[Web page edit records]
[Start of section]
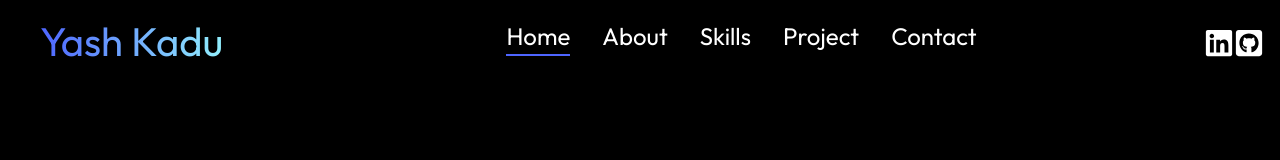
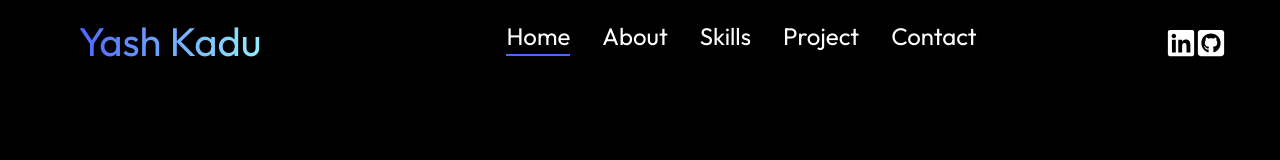
Before and after one commit to 16Yash-kadu/Yash-Portfolio, a React (Vite) app: page / in a window 1280 px wide. Shown: the top 160 px of the page. Built offline with nearby package versions, Linux system fonts and the light colour scheme.

Commit message:
New Changes

```diff
--- a/src/components/navbar/Navbar.css
+++ b/src/components/navbar/Navbar.css
@@ -3,15 +3,13 @@
   justify-content: space-between;
   align-items: center;
   padding: 1rem;
-  width: 100%;
+  width: 94%;
   margin: auto;
   height: 90px;
   z-index: 10;
-  position: fixed;
-  top: 0;
 }
 .header-bg {
-  background-color: black;
+  background-color: rgba(0, 0, 0, 0.85);
   transition: 0.5s;
 }
 .header h1 {
@@ -72,7 +70,6 @@
   }
   .header {
     width: 100%;
-    position: static;
   }
   #YashHeading {
     margin-top: 16px;
```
[End of section]
__What you need to do__
State how many lines of the records contain the string "background". The number is the whole answer.

__Solution to the problem__
2